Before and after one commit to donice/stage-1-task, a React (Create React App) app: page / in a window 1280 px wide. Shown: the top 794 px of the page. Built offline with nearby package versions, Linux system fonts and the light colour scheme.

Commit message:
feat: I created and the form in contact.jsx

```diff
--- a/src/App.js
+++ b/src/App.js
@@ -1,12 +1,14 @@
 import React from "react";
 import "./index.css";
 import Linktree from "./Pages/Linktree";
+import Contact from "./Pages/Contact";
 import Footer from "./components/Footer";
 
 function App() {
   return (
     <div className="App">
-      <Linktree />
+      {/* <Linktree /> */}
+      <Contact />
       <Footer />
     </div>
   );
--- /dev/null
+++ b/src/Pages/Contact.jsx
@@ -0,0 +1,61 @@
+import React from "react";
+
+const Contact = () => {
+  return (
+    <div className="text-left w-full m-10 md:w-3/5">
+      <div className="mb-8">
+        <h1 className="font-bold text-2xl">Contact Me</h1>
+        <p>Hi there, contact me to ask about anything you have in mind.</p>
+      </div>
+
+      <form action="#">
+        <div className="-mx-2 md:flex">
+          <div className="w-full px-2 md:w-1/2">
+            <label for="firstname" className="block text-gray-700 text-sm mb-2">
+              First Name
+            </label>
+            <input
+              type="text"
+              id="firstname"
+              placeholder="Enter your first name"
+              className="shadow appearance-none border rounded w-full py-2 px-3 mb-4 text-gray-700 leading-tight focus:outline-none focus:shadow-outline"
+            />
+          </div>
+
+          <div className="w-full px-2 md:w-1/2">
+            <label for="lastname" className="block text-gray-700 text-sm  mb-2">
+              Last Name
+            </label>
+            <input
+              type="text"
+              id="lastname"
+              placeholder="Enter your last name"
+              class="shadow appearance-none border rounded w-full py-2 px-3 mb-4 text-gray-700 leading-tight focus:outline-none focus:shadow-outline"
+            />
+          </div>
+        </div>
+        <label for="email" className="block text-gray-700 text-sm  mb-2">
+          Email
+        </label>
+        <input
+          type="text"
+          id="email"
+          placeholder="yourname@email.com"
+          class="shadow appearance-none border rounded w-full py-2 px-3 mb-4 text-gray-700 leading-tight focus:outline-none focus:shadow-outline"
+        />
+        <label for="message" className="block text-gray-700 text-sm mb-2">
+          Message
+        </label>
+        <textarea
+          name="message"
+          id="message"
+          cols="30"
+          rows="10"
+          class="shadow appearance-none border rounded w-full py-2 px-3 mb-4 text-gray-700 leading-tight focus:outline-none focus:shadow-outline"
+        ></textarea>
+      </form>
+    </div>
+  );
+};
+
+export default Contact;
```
...
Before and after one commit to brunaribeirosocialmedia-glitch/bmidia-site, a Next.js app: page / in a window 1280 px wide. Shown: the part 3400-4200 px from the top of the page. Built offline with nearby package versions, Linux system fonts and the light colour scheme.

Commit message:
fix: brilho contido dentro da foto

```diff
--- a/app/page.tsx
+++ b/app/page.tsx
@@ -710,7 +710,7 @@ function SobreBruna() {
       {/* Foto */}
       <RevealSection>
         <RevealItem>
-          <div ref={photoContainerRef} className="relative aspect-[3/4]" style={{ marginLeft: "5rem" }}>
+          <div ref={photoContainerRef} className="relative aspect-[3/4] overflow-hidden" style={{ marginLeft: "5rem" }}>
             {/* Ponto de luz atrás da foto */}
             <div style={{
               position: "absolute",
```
* * *
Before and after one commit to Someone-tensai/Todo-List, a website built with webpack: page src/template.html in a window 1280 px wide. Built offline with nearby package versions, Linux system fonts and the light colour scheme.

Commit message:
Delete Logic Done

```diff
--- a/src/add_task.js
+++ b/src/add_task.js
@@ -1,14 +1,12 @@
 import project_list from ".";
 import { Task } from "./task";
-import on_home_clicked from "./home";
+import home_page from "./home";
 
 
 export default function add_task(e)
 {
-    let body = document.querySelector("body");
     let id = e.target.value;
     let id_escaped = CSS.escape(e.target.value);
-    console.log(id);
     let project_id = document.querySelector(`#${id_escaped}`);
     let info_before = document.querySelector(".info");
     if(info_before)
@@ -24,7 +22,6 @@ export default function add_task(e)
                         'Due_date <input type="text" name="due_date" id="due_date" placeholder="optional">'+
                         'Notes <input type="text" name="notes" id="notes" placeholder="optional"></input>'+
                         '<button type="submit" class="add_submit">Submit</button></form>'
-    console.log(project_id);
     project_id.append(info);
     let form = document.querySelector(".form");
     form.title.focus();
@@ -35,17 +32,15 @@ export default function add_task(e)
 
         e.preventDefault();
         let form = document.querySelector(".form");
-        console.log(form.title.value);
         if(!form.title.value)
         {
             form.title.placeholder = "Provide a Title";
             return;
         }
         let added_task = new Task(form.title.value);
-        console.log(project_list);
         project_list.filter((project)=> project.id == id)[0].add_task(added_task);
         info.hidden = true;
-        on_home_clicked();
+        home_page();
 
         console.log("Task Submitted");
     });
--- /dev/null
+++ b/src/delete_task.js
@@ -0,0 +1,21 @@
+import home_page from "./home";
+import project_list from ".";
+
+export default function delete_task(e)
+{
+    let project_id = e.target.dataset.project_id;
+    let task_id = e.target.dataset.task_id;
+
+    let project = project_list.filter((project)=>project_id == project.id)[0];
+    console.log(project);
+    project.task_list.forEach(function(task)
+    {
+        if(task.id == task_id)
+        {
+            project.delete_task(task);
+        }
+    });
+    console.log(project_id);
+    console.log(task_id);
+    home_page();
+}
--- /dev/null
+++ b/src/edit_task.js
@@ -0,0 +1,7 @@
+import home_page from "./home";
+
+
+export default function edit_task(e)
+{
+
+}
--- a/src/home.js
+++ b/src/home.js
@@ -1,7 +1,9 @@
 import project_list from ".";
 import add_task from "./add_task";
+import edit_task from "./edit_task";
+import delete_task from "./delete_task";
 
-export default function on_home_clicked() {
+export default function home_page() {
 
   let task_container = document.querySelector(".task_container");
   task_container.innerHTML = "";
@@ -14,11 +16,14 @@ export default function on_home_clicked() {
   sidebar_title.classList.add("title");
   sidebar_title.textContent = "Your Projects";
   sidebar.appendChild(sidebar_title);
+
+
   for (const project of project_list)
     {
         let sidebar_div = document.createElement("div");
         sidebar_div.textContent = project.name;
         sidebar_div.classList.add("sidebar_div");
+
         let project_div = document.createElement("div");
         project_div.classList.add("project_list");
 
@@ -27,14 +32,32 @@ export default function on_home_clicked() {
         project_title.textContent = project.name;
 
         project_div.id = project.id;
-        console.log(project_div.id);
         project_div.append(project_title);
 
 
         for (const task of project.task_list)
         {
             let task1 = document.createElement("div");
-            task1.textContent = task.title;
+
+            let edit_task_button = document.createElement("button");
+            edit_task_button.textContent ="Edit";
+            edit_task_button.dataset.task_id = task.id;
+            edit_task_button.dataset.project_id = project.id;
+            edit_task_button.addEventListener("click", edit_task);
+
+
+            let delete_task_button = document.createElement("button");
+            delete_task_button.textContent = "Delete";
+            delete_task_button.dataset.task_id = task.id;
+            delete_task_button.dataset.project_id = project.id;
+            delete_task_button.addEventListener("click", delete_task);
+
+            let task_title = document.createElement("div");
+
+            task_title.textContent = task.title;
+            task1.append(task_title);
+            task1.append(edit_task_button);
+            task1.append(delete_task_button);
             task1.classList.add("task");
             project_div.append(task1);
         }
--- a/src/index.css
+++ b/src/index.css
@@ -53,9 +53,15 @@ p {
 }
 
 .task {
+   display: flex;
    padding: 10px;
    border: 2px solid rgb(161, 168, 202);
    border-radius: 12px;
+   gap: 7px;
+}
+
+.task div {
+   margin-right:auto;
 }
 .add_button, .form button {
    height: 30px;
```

__Your assignment__. Copy each line holding "type" from the material above.

__Response to this exercise__.
+              type="text"
+              type="text"
+          type="text"
                         'Due_date <input type="text" name="due_date" id="due_date" placeholder="optional">'+
                         'Notes <input type="text" name="notes" id="notes" placeholder="optional"></input>'+
                         '<button type="submit" class="add_submit">Submit</button></form>'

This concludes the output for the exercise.